EXERCISE DATA
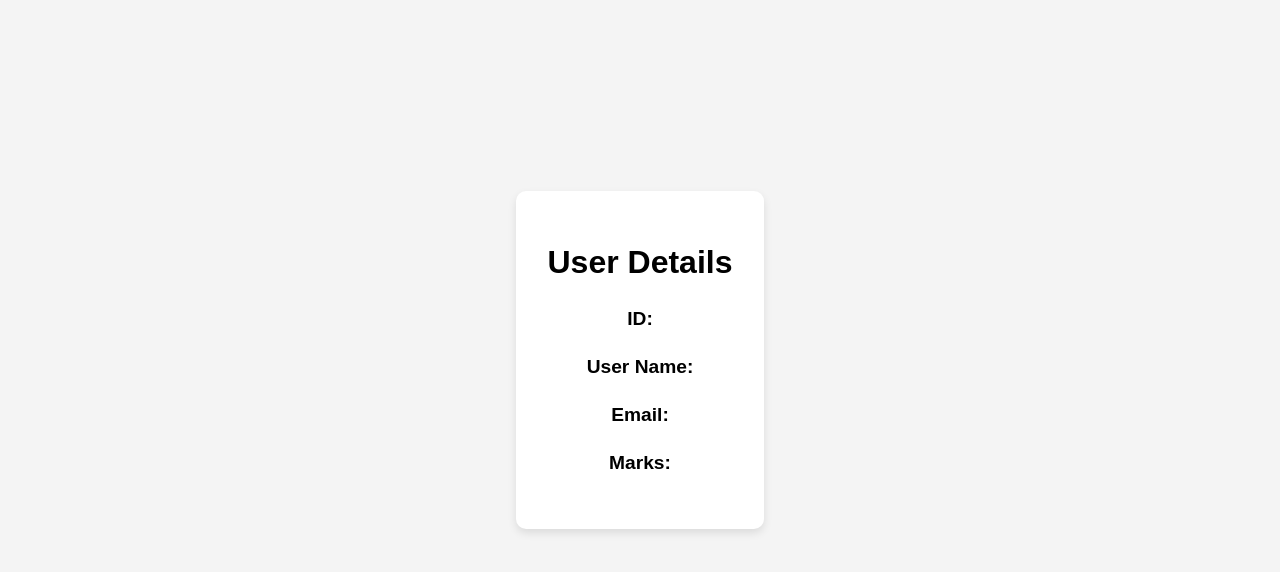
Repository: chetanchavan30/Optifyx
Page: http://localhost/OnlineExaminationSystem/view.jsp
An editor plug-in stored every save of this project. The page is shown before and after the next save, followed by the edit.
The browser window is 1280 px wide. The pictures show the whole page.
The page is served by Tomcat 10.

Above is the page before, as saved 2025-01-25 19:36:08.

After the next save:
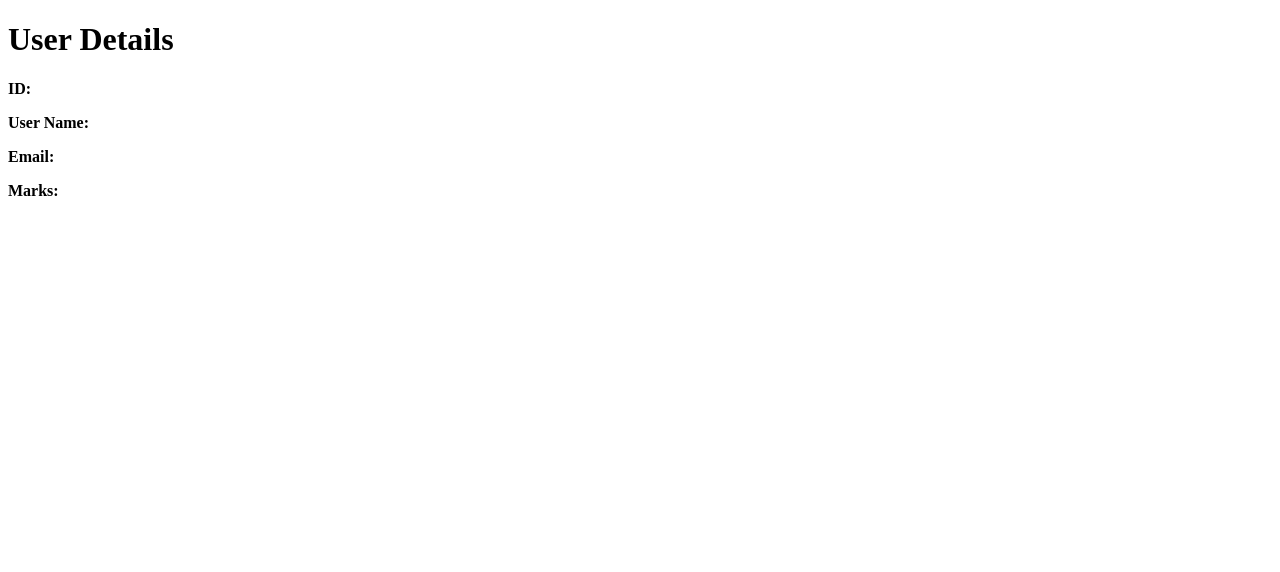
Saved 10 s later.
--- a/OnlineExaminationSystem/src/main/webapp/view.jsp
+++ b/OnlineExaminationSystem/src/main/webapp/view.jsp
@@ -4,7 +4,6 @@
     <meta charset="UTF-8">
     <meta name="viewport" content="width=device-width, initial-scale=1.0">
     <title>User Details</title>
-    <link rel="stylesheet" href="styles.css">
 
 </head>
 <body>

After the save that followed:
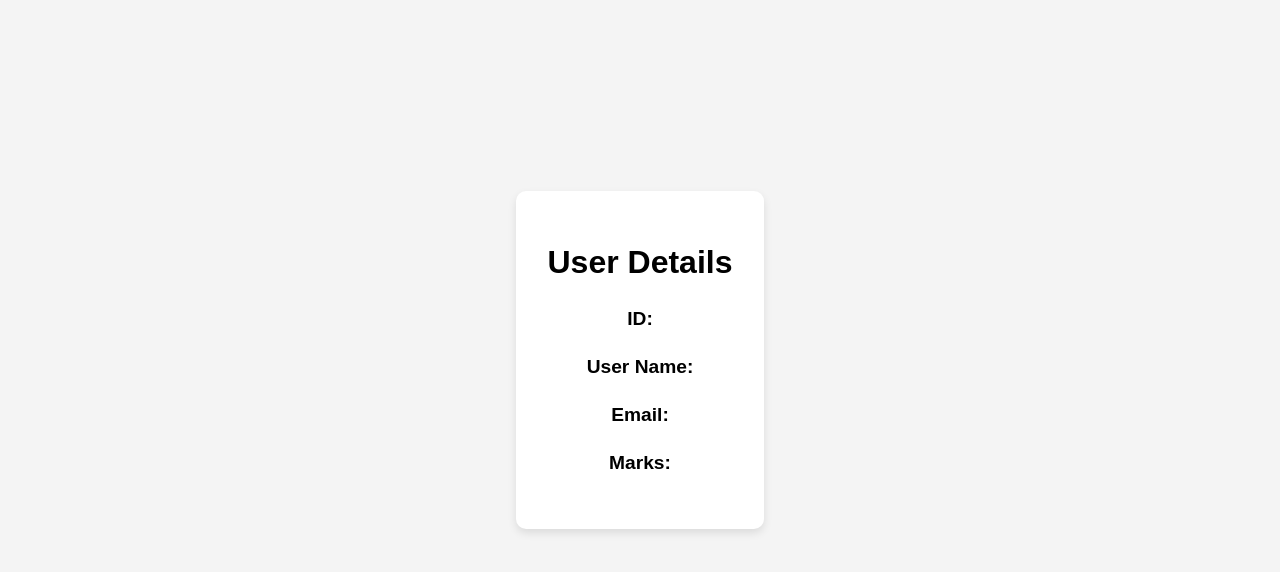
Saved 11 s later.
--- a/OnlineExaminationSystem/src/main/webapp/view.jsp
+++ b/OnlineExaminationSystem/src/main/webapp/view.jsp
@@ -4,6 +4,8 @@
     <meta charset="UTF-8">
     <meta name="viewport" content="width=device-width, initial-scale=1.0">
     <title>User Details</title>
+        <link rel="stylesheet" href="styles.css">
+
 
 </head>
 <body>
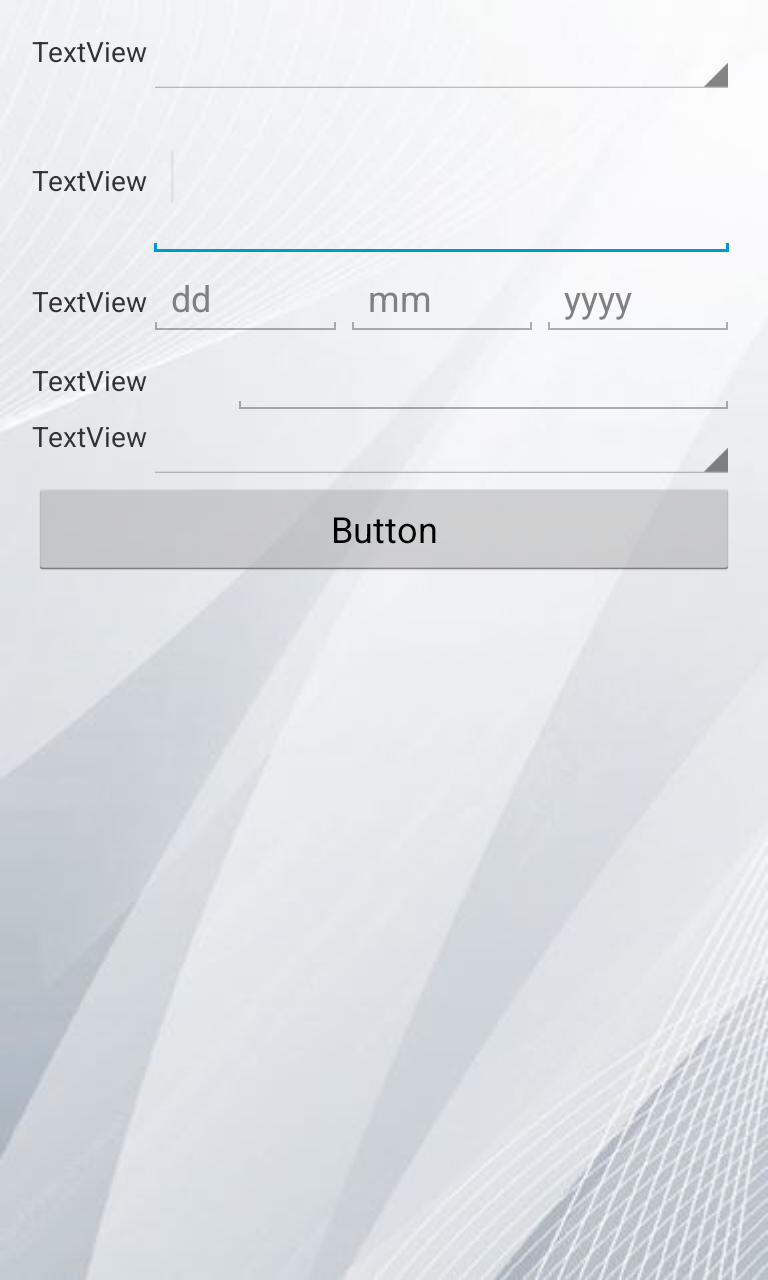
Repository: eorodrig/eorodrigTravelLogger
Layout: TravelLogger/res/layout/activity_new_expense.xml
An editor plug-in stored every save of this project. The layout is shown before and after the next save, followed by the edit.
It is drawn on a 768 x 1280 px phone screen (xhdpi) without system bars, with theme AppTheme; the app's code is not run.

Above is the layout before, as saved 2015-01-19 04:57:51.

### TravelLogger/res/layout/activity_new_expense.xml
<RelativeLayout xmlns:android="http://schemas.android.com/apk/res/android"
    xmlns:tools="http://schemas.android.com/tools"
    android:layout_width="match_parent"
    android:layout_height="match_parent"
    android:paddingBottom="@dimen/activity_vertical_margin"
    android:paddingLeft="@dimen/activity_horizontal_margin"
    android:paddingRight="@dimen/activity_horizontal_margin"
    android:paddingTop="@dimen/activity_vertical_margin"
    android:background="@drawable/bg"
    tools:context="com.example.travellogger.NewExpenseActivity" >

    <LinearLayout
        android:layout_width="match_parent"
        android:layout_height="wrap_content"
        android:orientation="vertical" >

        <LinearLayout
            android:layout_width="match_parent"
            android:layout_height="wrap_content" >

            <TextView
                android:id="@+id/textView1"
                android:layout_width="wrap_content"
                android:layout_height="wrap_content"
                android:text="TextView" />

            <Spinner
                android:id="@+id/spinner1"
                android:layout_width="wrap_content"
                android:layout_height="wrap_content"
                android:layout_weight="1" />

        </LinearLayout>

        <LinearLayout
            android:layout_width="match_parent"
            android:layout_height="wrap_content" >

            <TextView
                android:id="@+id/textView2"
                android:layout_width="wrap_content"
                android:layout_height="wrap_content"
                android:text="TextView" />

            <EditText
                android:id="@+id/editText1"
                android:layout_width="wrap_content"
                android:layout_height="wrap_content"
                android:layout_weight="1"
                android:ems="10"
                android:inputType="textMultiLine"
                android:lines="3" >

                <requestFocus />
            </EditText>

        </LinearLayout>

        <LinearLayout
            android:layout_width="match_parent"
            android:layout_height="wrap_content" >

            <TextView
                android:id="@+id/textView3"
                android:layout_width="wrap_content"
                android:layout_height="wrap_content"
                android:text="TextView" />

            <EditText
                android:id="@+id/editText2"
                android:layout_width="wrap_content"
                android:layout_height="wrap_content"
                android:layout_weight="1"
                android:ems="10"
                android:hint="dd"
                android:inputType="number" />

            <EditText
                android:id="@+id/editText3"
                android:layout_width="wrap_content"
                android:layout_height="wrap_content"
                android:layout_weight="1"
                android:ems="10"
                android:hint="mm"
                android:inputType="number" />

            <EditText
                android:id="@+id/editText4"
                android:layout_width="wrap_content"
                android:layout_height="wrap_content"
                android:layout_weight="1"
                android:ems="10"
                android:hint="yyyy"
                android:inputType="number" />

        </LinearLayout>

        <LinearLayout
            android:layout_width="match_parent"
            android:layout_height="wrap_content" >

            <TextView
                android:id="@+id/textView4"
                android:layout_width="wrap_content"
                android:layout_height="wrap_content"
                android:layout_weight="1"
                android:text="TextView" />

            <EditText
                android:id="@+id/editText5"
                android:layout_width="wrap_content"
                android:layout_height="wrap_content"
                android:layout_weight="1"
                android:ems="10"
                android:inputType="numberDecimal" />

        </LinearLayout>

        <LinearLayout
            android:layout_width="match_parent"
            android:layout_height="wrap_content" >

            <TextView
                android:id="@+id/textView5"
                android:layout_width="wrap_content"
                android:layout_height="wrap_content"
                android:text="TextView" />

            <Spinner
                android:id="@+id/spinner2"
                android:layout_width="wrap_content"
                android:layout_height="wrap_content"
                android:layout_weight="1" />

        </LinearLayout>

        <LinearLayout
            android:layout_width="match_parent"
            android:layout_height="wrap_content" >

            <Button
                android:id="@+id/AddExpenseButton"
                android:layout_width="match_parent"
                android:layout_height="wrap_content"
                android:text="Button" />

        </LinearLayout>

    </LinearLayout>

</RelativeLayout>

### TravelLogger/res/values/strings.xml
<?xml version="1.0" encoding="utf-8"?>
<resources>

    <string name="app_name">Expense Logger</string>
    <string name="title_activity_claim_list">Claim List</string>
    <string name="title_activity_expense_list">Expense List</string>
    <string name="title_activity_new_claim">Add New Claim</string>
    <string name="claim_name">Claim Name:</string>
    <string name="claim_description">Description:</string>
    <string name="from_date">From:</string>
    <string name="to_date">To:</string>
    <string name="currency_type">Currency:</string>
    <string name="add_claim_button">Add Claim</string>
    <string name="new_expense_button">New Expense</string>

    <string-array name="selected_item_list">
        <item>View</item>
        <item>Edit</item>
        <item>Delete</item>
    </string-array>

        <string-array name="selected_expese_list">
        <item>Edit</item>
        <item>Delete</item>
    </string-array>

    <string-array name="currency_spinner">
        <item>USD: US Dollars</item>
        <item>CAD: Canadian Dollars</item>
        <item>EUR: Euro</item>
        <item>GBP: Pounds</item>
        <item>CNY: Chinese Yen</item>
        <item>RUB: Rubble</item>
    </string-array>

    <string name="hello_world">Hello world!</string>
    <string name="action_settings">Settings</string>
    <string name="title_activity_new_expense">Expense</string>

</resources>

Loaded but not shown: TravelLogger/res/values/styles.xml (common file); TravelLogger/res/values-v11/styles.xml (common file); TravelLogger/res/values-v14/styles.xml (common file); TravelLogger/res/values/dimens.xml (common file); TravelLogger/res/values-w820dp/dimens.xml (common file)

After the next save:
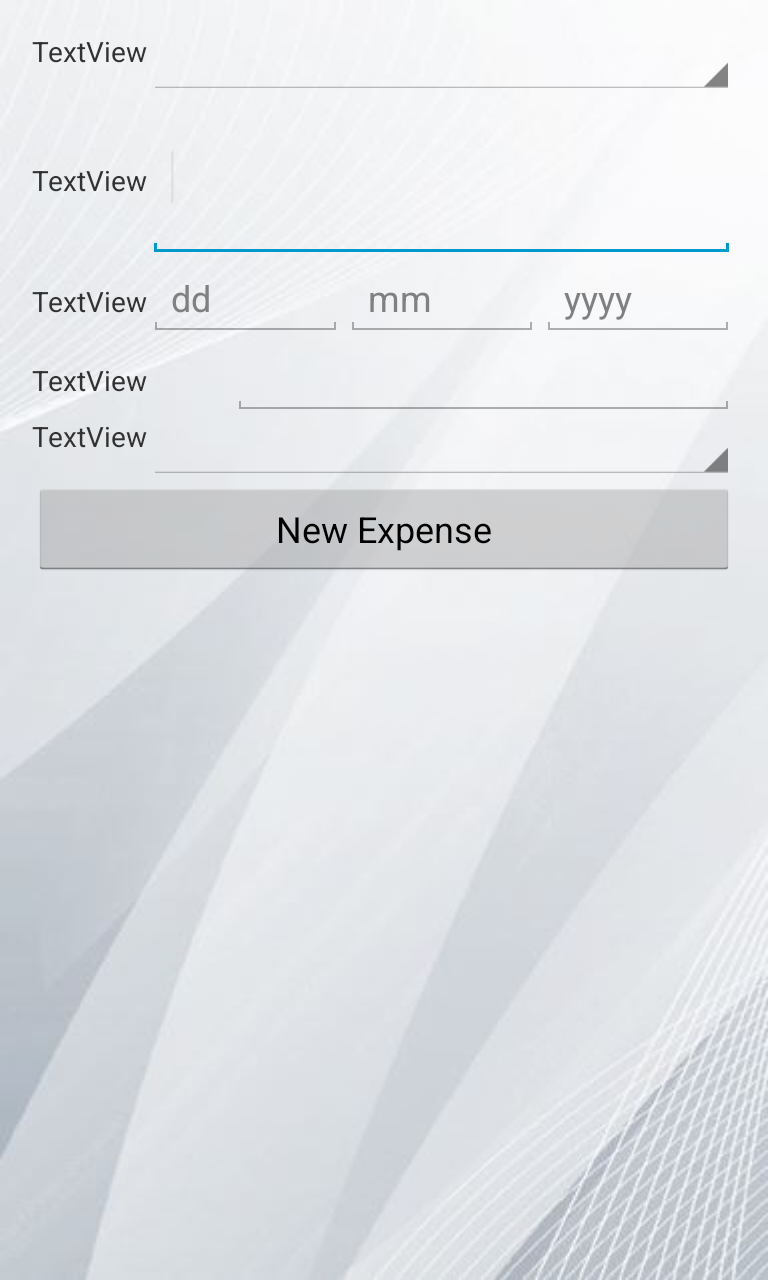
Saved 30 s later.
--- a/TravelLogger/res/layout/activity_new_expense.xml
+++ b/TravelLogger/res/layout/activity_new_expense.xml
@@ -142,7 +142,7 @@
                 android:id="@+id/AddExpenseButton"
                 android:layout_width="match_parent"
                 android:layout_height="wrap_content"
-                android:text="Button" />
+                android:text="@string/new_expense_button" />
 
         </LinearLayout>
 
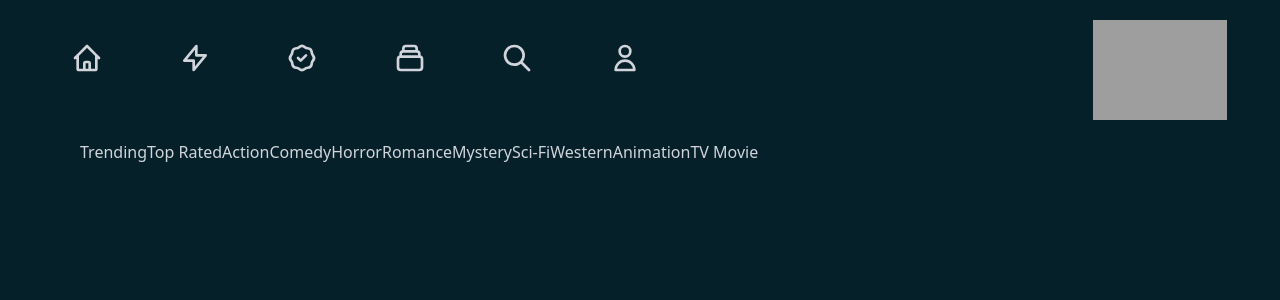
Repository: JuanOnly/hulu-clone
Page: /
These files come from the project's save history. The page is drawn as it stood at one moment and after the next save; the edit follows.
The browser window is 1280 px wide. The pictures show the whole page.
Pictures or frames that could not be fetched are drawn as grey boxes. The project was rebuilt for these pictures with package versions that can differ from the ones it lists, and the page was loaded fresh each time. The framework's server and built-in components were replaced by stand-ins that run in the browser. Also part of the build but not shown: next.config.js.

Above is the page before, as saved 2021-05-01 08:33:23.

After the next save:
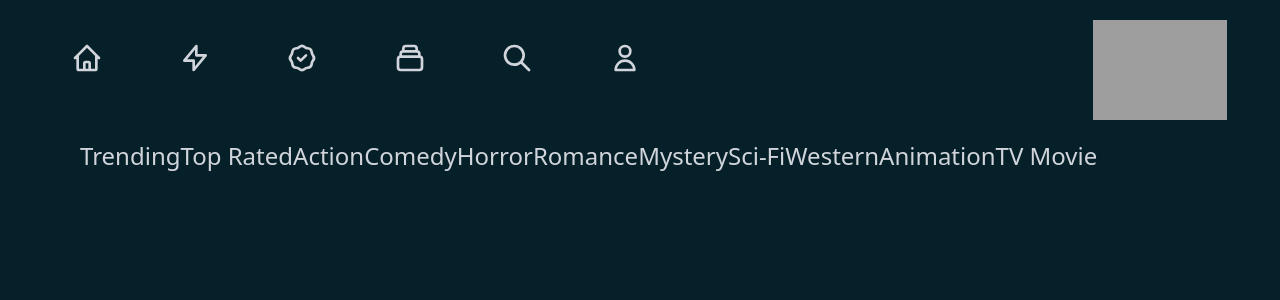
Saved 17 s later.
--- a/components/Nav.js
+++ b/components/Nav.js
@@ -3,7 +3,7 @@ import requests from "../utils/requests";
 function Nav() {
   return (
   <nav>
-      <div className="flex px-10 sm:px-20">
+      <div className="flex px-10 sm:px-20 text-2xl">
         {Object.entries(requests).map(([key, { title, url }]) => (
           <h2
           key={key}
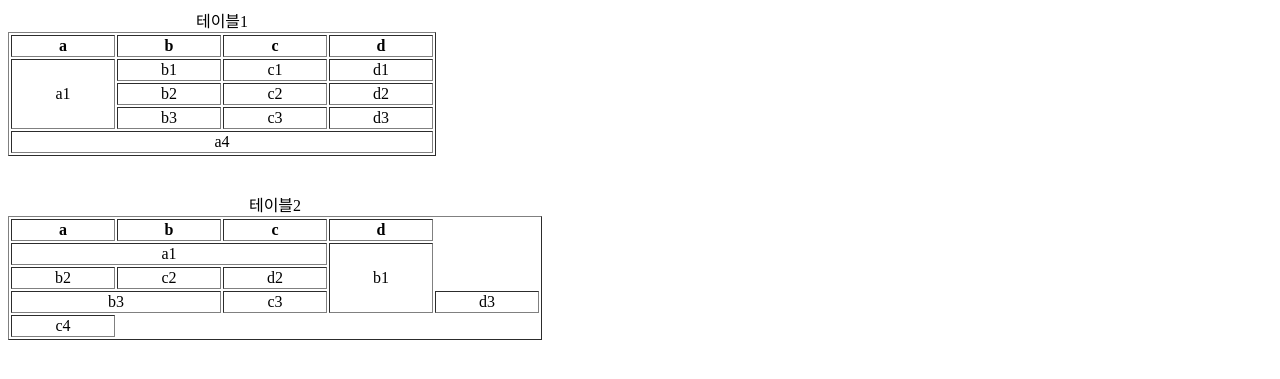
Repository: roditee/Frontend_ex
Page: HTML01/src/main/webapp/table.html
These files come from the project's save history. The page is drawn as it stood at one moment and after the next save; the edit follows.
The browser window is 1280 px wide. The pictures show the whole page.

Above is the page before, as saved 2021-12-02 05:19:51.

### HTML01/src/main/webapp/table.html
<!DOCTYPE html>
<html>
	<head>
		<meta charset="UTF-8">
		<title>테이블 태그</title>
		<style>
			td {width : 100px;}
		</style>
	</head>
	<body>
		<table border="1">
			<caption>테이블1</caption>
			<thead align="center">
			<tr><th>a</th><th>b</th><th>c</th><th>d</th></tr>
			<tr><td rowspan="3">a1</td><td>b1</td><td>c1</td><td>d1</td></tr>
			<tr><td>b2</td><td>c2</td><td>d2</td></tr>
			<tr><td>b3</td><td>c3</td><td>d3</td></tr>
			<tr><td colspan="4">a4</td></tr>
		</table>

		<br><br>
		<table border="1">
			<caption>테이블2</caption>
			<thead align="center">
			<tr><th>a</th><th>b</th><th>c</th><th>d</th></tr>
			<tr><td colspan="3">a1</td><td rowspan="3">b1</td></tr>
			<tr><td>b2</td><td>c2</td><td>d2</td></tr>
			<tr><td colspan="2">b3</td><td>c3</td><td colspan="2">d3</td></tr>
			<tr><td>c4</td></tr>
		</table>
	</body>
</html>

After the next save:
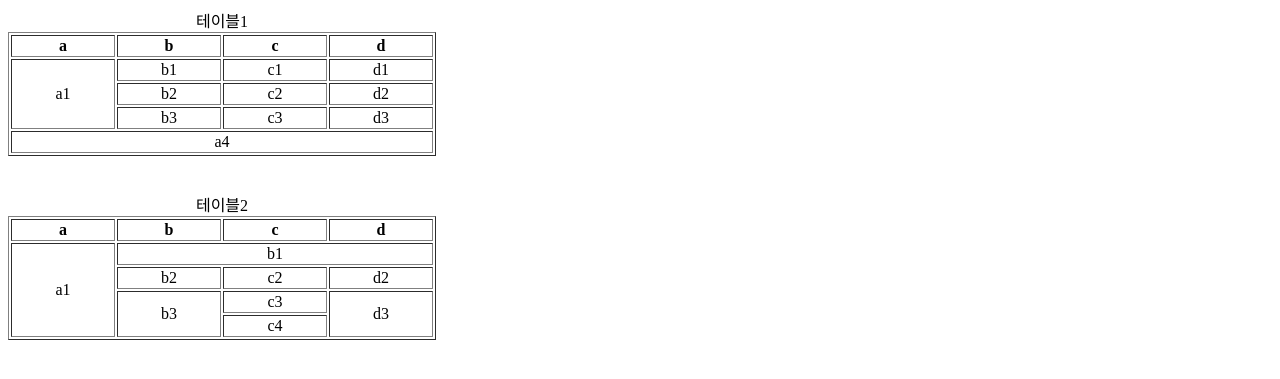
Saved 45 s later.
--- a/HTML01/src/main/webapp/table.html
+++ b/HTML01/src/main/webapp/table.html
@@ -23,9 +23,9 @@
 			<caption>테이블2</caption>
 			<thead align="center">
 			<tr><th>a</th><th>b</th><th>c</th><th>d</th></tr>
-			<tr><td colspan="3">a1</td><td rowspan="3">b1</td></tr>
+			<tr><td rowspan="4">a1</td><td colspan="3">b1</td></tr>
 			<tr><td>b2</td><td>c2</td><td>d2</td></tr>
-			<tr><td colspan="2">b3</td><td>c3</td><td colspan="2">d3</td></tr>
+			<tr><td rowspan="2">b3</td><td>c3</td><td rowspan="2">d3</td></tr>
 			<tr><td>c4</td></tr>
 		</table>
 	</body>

BRIEF
Filter the data for the string "drawn". Copy each matching line.

COMPLETED EXERCISE
It is drawn on a 768 x 1280 px phone screen (xhdpi) without system bars, with theme AppTheme; the app's code is not run.
These files come from the project's save history. The page is drawn as it stood at one moment and after the next save; the edit follows.
Pictures or frames that could not be fetched are drawn as grey boxes. The project was rebuilt for these pictures with package versions that can differ from the ones it lists, and the page was loaded fresh each time. The framework's server and built-in components were replaced by stand-ins that run in the browser. Also part of the build but not shown: next.config.js.
These files come from the project's save history. The page is drawn as it stood at one moment and after the next save; the edit follows.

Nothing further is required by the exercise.